In some ways, I had a psychic split that revolved around my gender identity. I can viscerally relate to the feeling of being trapped in the wrong body, because I felt that for a long time. I wasn’t impressed with the roles my womanhood, as defined by my experiences growing up, pitched to me, and the constant sublimated fear of my womanly body’s supposed physical vulnerability also fed those feelings of gender dysphoria. My story has ended in a blissful hybridization of strong male and female traits, but when someone tells me they feel like they are living in the wrong body, I have a healthy and understanding respect for their experience. I accept that they are who they say they are, end of story.
The complaint I hear most from people who really feel strongly about the male/female gender binary dynamic, is that embracing a gender spectrum is unnatural, ungodly and will most likely lead to the destruction of morality and the world as we currently know it. And they are partially correct, the world will indeed change but it need not end entirely or become amoral--a gender spectrum still runs between two mostly fixed poles, after all. Cisgendered heterosexuality remains the mainstream norm, at present, and should not be threatened by less statistically represented expressions of human gender and sexuality. No one expression or experience is more valid or more inherently moral.
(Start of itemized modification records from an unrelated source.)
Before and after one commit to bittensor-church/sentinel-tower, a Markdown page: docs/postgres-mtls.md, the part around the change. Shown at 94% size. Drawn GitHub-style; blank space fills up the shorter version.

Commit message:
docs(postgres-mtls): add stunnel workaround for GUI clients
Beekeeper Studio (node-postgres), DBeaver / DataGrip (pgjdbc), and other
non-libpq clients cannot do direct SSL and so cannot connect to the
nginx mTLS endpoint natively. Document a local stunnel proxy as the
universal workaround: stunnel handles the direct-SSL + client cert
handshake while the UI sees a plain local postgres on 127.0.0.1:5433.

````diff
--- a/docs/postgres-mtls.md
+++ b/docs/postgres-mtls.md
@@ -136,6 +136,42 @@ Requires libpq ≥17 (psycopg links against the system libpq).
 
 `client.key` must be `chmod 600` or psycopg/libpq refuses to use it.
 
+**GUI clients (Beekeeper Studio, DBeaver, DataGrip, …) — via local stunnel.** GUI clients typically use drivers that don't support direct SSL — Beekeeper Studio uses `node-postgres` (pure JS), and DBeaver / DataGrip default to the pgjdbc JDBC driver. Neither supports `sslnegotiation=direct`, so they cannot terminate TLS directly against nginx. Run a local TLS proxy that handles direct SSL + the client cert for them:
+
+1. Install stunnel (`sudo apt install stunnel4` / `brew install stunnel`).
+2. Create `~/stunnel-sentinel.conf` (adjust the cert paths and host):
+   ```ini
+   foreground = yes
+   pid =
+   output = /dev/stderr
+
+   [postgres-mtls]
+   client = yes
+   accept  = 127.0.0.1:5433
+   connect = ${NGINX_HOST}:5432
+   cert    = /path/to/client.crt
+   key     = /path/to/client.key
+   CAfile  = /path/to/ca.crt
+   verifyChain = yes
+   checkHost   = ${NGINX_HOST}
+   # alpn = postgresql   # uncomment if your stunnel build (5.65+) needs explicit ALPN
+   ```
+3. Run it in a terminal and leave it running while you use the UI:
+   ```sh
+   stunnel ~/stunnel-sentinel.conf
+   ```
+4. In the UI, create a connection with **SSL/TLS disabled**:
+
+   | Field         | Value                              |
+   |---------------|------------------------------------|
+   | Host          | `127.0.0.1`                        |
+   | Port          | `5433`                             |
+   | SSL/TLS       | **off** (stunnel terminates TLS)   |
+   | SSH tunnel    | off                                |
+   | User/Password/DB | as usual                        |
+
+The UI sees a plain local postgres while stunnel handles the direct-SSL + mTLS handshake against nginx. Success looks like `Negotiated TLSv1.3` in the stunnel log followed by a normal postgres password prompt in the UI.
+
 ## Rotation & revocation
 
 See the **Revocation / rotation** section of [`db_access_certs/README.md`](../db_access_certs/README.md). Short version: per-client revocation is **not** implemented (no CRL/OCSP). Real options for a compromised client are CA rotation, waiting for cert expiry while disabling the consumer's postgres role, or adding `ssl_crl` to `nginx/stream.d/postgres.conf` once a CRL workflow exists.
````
I’m here to ask: what is immoral about adaptation and growth? My body is female, by nature, but is also very male, by nurture. My personal experience of this dynamic, although traumatic in origin, is now one of my greatest strengths, and my life is vastly enriched by my gender hybridization. I would argue that the more people who are able to tap into their own androgeny, the more chance there is for mature, balanced and autonomous individuals who are less driven by needs and desires of completion in relationships outside of themselves, which in turn could lead to a more tolerant and stable society. Let’s also not forget, for my sacred text lovers out there, that we are said to be created in the image of God, who is neither male nor female, according to said text. It is in my nature to be both/and.
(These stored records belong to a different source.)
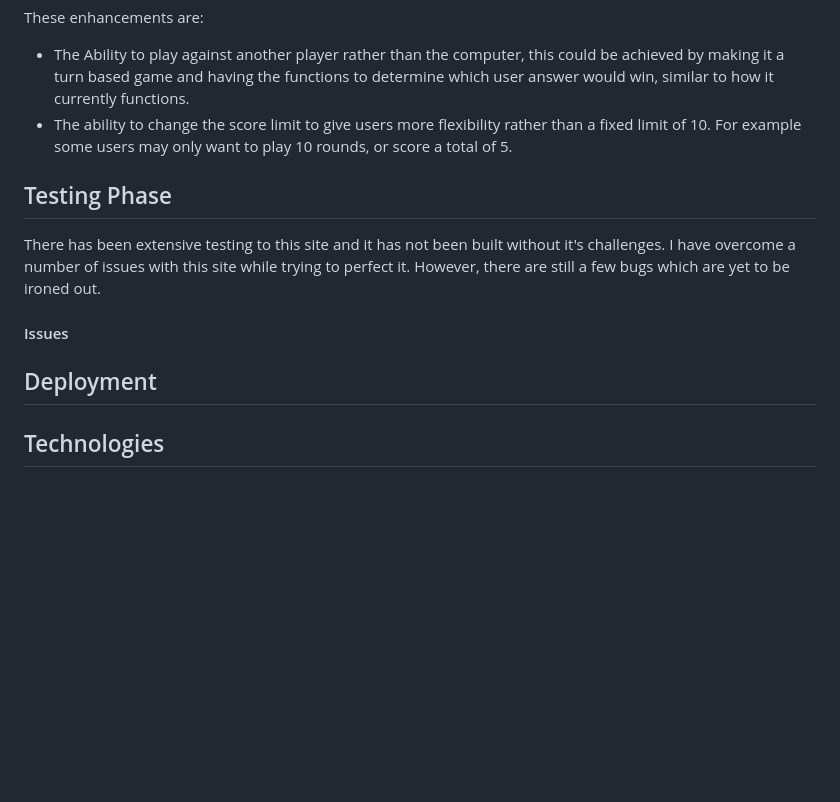
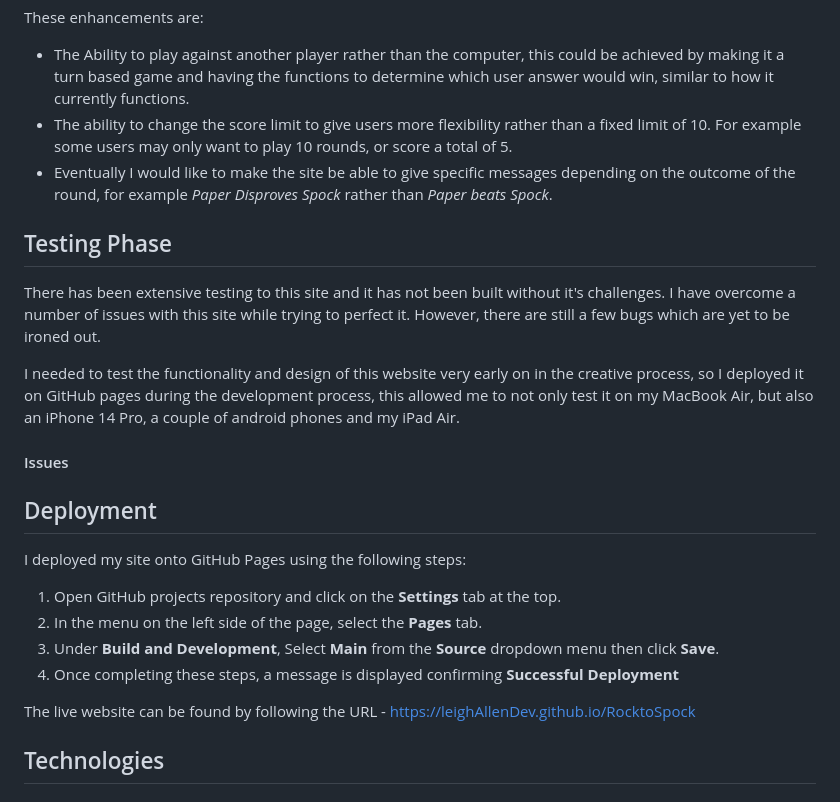
Before and after one commit to LeighAllenDev/RocktoSpock, a Markdown page: README.md, the part around the change. Rendered like a GitHub page; blank space fills up the shorter version.

Commit message:
chore: added to readme

```diff
--- a/README.md
+++ b/README.md
@@ -138,13 +138,23 @@ Although this project functions as much as it needs to for the project requireme
 These enhancements are:
 * The Ability to play against another player rather than the computer, this could be achieved by making it a turn based game and having the functions to determine which user answer would win, similar to how it currently functions.
 * The ability to change the score limit to give users more flexibility rather than a fixed limit of 10. For example some users may only want to play 10 rounds, or score a total of 5.
+* Eventually I would like to make the site be able to give specific messages depending on the outcome of the round, for example *Paper Disproves Spock* rather than *Paper beats Spock*.
 
 ## Testing Phase
 There has been extensive testing to this site and it has not been built without it's challenges. I have overcome a number of issues with this site while trying to perfect it. However, there are still a few bugs which are yet to be ironed out.
 
+I needed to test the functionality and design of this website very early on in the creative process, so I deployed it on GitHub pages during the development process, this allowed me to not only test it on my MacBook Air, but also an iPhone 14 Pro, a couple of android phones and my iPad Air.
+
 #### Issues
 
 ## Deployment
+I deployed my site onto GitHub Pages using the following steps:
+1. Open GitHub projects repository and click on the **Settings** tab at the top.
+2. In the menu on the left side of the page, select the **Pages** tab.
+3. Under **Build and Development**, Select **Main** from the **Source** dropdown menu then click **Save**.
+4. Once completing these steps, a message is displayed confirming **Successful Deployment**
+
+The live website can be found by following the URL - https://leighAllenDev.github.io/RocktoSpock
 
 ## Technologies
 
```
We exist in a living world that is constantly changing and rearranging. Our language is still alive, new words are added continuously to our lexicons. Our ability to compute and to observe on both the micro and the macro scales is increasing; we know more about our universe and our earth, with all its many organisms, than ever before. Adaptation is the key ingredient to the survival of life on this ever changing planet. It stands to reason that as our world expands and our ability to observe and quantify grows, so too should our definition of ourselves evolve.